Bok choy is a cool-weather crop that will quickly bolt (go to seed) in hot weather. Oddly, it will also bolt if the weather gets too cold (below 50 degrees) when it is young. For this reason it's best to start bok choy indoors about a month before the last frost, and then transplant it outdoors after the soil temperature reaches 50 degrees. Some new varieties are less prone to bolting and will tolerate both heat and cold quite well. To avoid transplant shock, plant seeds in individual cells or soil blocks. Thin to one seedling per pot by using scissors to snip off competing seedlings at the soil level.
Bok choy is a heavy feeder. It needs rich soil with plenty of nitrogen, phosphorus and potassium. Be sure to add plenty of compost and some organic fertilizer to the soil at planting time. It grows best in full sun, but can tolerate some shade. In hot climates, afternoon shade is good because it will delay bolting. If some of the plants do begin to flower, the flowers are tasty in salads. Don't let the plants set seed as they'll spread themselves through your garden and plants will be popping up everywhere for years to come.

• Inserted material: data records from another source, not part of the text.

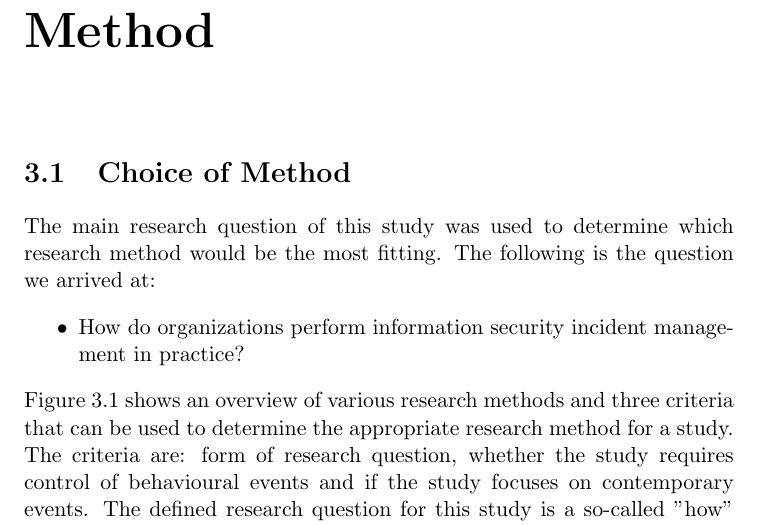
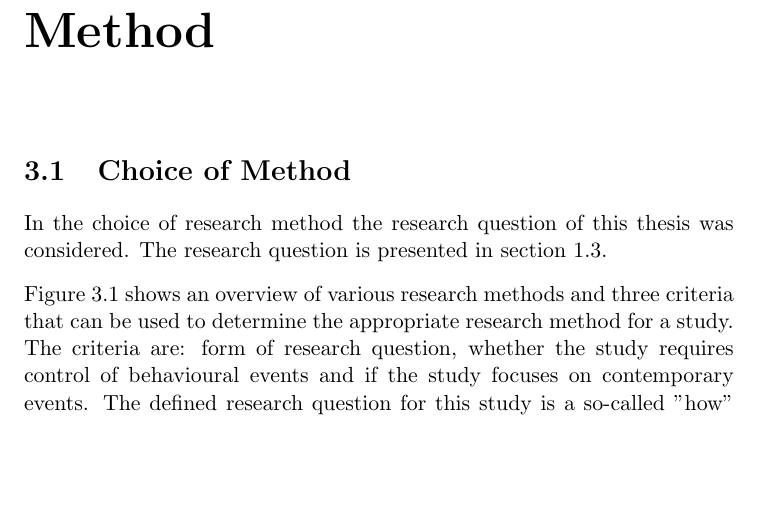
Before and after one commit to mtarnes/masteroppgave, a LaTeX thesis (report.tex, which reads choiceOfMethod.tex): part of page 49 of 80, cut so that both start at the same text, the shorter picture padded with empty space. Compiled offline with pdfLaTeX.

Commit message:
made some small changes in choice of method

```diff
--- a/choiceOfMethod.tex
+++ b/choiceOfMethod.tex
@@ -1,9 +1,5 @@
 \label{sec:choiceOfMethod}
-The main research question of this study was used to determine which research method would be the most fitting. The following is the question we arrived at:
-
-\begin{itemize}
-\item How do organizations perform information security incident management in practice?
-\end{itemize}
+In the choice of research method the research question of this thesis was considered. The research question is presented in section \ref{sec:objectives}.
 
 Figure \ref{fig:methods} shows an overview of various research methods and three criteria that can be used to determine the appropriate research method for a study. The criteria are: form of research question, whether the study requires control of behavioural events and if the study focuses on contemporary events. The defined research question for this study is a so-called "how" question. The goal was to reveal current practices in organizations and the study did therefore not require control of any behavioural events. The study focuses mainly on contemporary events. Some past events such as incidents that have occurred are relevant, but the main focus is on current practices. Based on this, case study emerged as the most suitable method for this study, as shown in the figure.
 
```
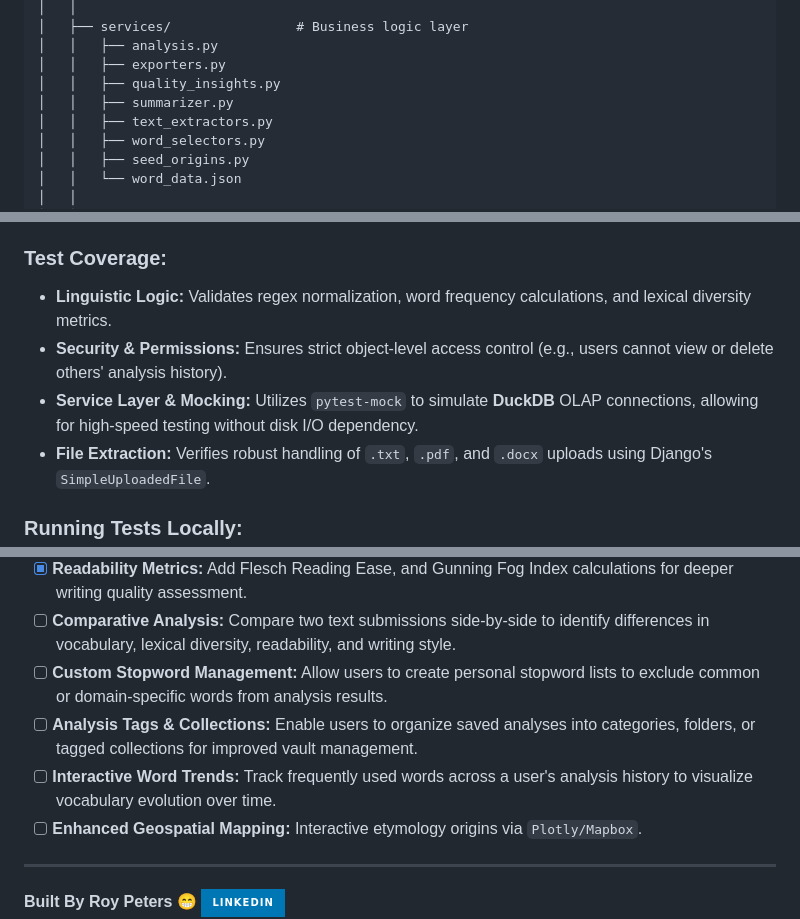
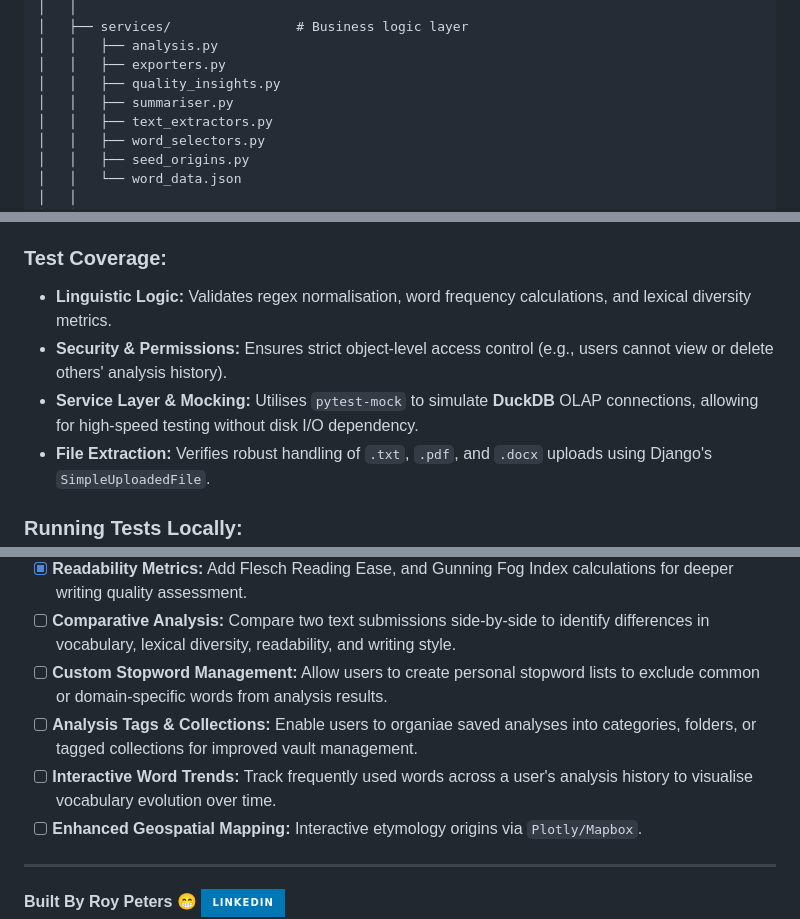
Before and after one commit to reory/Word-Counter-Vault, a Markdown page: README.md, 3 parts joined by grey strips. GitHub-like rendering; badges without logos.

```diff
--- a/README.md
+++ b/README.md
@@ -119,7 +141,7 @@ Word-Counter-Vault/
 │   │   ├── analysis.py
 │   │   ├── exporters.py
 │   │   ├── quality_insights.py
-│   │   ├── summarizer.py
+│   │   ├── summariser.py
 │   │   ├── text_extractors.py
 │   │   ├── word_selectors.py
 │   │   ├── seed_origins.py
@@ -218,9 +240,9 @@ This project implements a comprehensive automated testing suite using **Pytest**
 
 ### Test Coverage:
 
-* **Linguistic Logic:** Validates regex normalization, word frequency calculations, and lexical diversity metrics.
+* **Linguistic Logic:** Validates regex normalisation, word frequency calculations, and lexical diversity metrics.
 * **Security & Permissions:** Ensures strict object-level access control (e.g., users cannot view or delete others' analysis history).
-* **Service Layer & Mocking:** Utilizes `pytest-mock` to simulate **DuckDB** OLAP connections, allowing for high-speed testing without disk I/O dependency.
+* **Service Layer & Mocking:** Utilises `pytest-mock` to simulate **DuckDB** OLAP connections, allowing for high-speed testing without disk I/O dependency.
 * **File Extraction:** Verifies robust handling of `.txt`, `.pdf`, and `.docx` uploads using Django's `SimpleUploadedFile`.
 
 ### Running Tests Locally:
@@ -247,8 +269,8 @@ pytest
 - [x] **Readability Metrics:** Add Flesch Reading Ease, and Gunning Fog Index calculations for deeper writing quality assessment.
 - [ ] **Comparative Analysis:** Compare two text submissions side-by-side to identify differences in vocabulary, lexical diversity, readability, and writing style.
 - [ ] **Custom Stopword Management:** Allow users to create personal stopword lists to exclude common or domain-specific words from analysis results.
-- [ ] **Analysis Tags & Collections:** Enable users to organize saved analyses into categories, folders, or tagged collections for improved vault management.
-- [ ] **Interactive Word Trends:** Track frequently used words across a user's analysis history to visualize vocabulary evolution over time.
+- [ ] **Analysis Tags & Collections:** Enable users to organiae saved analyses into categories, folders, or tagged collections for improved vault management.
+- [ ] **Interactive Word Trends:** Track frequently used words across a user's analysis history to visualise vocabulary evolution over time.
 - [ ] **Enhanced Geospatial Mapping:** Interactive etymology origins via `Plotly/Mapbox`.
 
 ---
```
Also changed, not shown: other parts of README.md (+26 -4 lines), screenshots/view_delete_buttons.png, 9 other files.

Once the head has firmed up, it's best to harvest bok choy in its entirety. Pac choi can be harvested leaf by leaf, taking the outside leaves and allowing the center of the plant to grow more leaves. If you harvest the entire plant at once, cut it off with a sharp knife and leave the roots in the ground. Give it some liquid fertilizer and it will produce another plant.